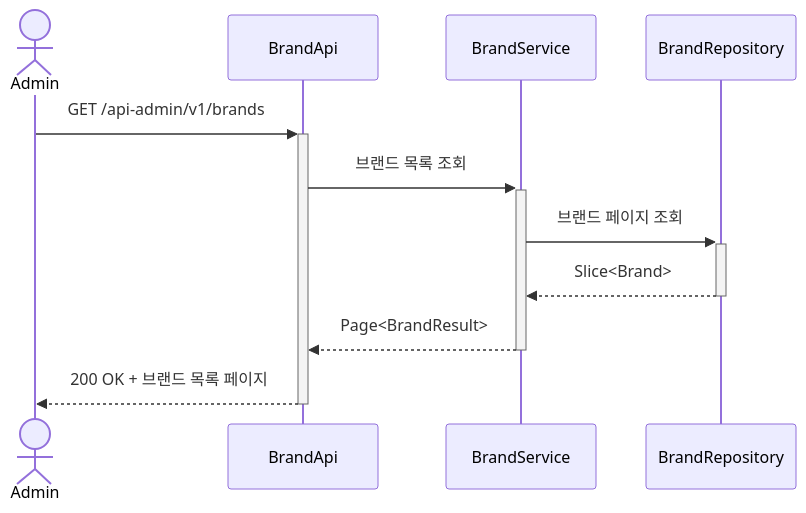
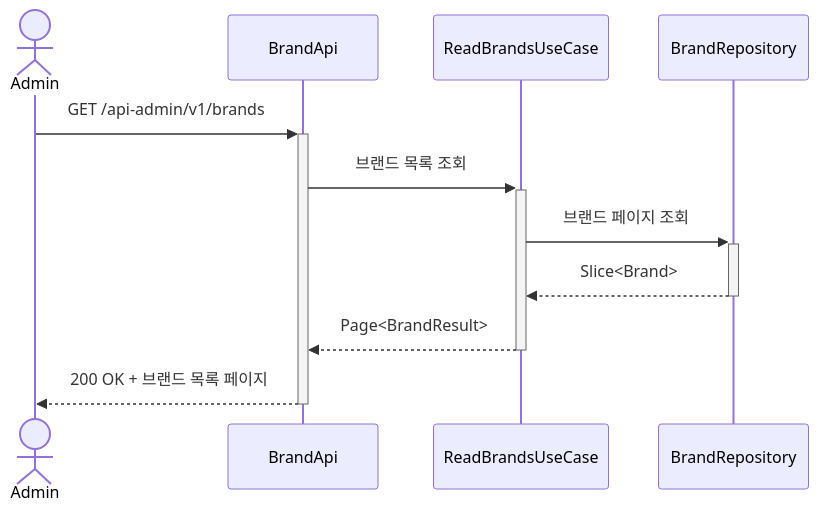
Before and after one commit to Loopers-dev-lab/loop-pack-be-l2-vol3-java: the fourth of 23 diagrams in .docs/design/02-sequence-diagrams.md, drawn with Mermaid. The commit also changed other lines of this file and 88 other files, not shown here.

````diff
--- a/.docs/design/02-sequence-diagrams.md
+++ b/.docs/design/02-sequence-diagrams.md
@@ -161,14 +170,14 @@
 ```mermaid
 sequenceDiagram
     actor Admin
     participant BrandApi
-    participant BrandService
+    participant ReadBrandsUseCase
     participant BrandRepository
 
     Admin ->>+ BrandApi: GET /api-admin/v1/brands
-    BrandApi ->>+ BrandService: 브랜드 목록 조회
-    BrandService ->>+ BrandRepository: 브랜드 페이지 조회
-    BrandRepository -->>- BrandService: Slice<Brand>
-    BrandService -->>- BrandApi: Page<BrandResult>
+    BrandApi ->>+ ReadBrandsUseCase: 브랜드 목록 조회
+    ReadBrandsUseCase ->>+ BrandRepository: 브랜드 페이지 조회
+    BrandRepository -->>- ReadBrandsUseCase: Slice<Brand>
+    ReadBrandsUseCase -->>- BrandApi: Page<BrandResult>
     BrandApi -->>- Admin: 200 OK + 브랜드 목록 페이지
 ```
````
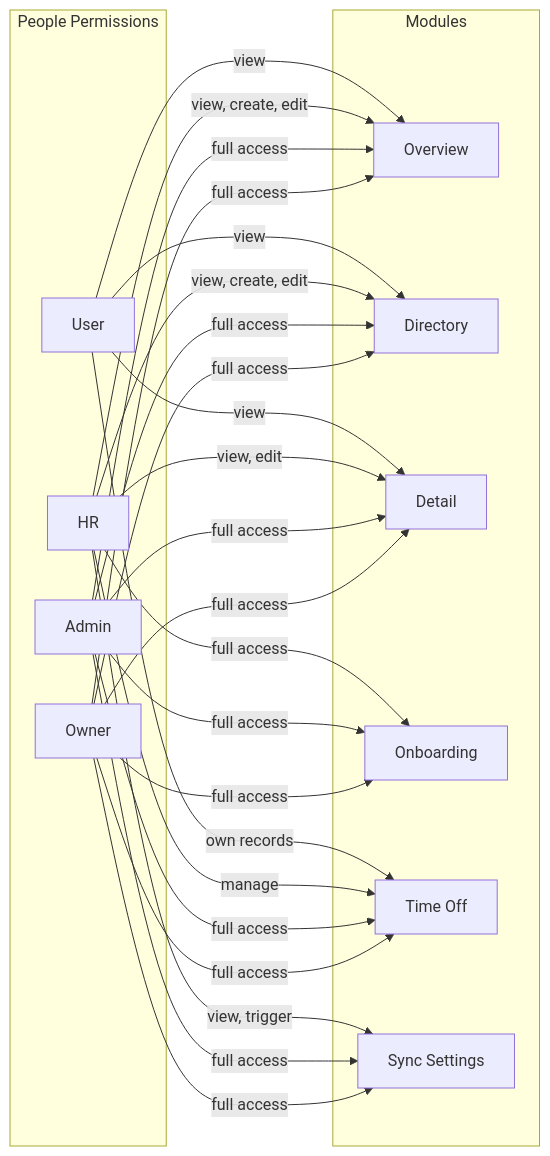
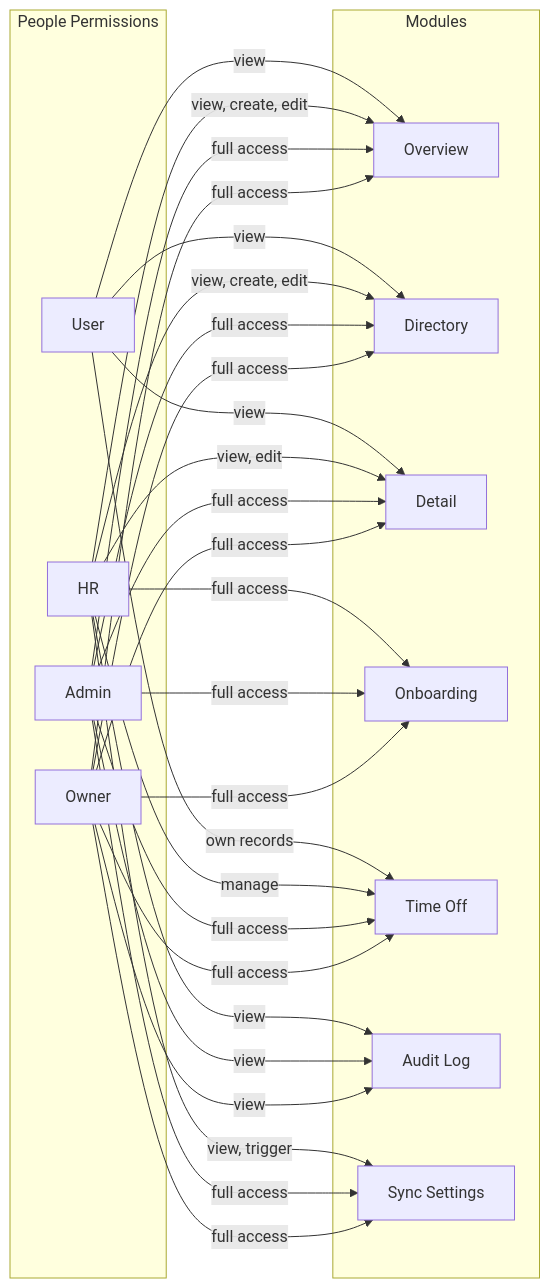
The eighth of 18 diagrams in docs/modules/people/architecture.md (stellarsoft-tech/IdaraOS), drawn with Mermaid before and after one commit. The commit also changed other lines of this file and 29 other files, not shown here.

````diff
--- a/docs/modules/people/architecture.md
+++ b/docs/modules/people/architecture.md
@@ -319,44 +371,48 @@
 ```mermaid
 graph LR
     subgraph "People Permissions"
         OWNER[Owner]
         ADMIN[Admin]
         HR[HR]
         USER[User]
     end
     
     subgraph "Modules"
         OVR[Overview]
         DIR[Directory]
         DET[Detail]
         ONB[Onboarding]
         TOF[Time Off]
+        AUD[Audit Log]
         SYNC[Sync Settings]
     end
     
     OWNER -->|full access| OVR
     OWNER -->|full access| DIR
     OWNER -->|full access| DET
     OWNER -->|full access| ONB
     OWNER -->|full access| TOF
+    OWNER -->|view| AUD
     OWNER -->|full access| SYNC
     
     ADMIN -->|full access| OVR
     ADMIN -->|full access| DIR
     ADMIN -->|full access| DET
     ADMIN -->|full access| ONB
     ADMIN -->|full access| TOF
+    ADMIN -->|view| AUD
     ADMIN -->|full access| SYNC
     
     HR -->|view, create, edit| OVR
     HR -->|view, create, edit| DIR
     HR -->|view, edit| DET
     HR -->|full access| ONB
     HR -->|manage| TOF
+    HR -->|view| AUD
     HR -->|view, trigger| SYNC
     
     USER -->|view| OVR
     USER -->|view| DIR
     USER -->|view| DET
     USER -->|own records| TOF
 ```
````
────────────────────
Directions: Among the records above, only the lines between the line holding "BrandService ->>+ BrandRepository: 브랜드 페이지 조회" and the line holding "ReadBrandsUseCase ->>+ BrandRepository: 브랜드 페이지 조회", inclusive, are to be output, exactly as written.

Exercise answer:
-    BrandService ->>+ BrandRepository: 브랜드 페이지 조회
-    BrandRepository -->>- BrandService: Slice<Brand>
-    BrandService -->>- BrandApi: Page<BrandResult>
+    BrandApi ->>+ ReadBrandsUseCase: 브랜드 목록 조회
+    ReadBrandsUseCase ->>+ BrandRepository: 브랜드 페이지 조회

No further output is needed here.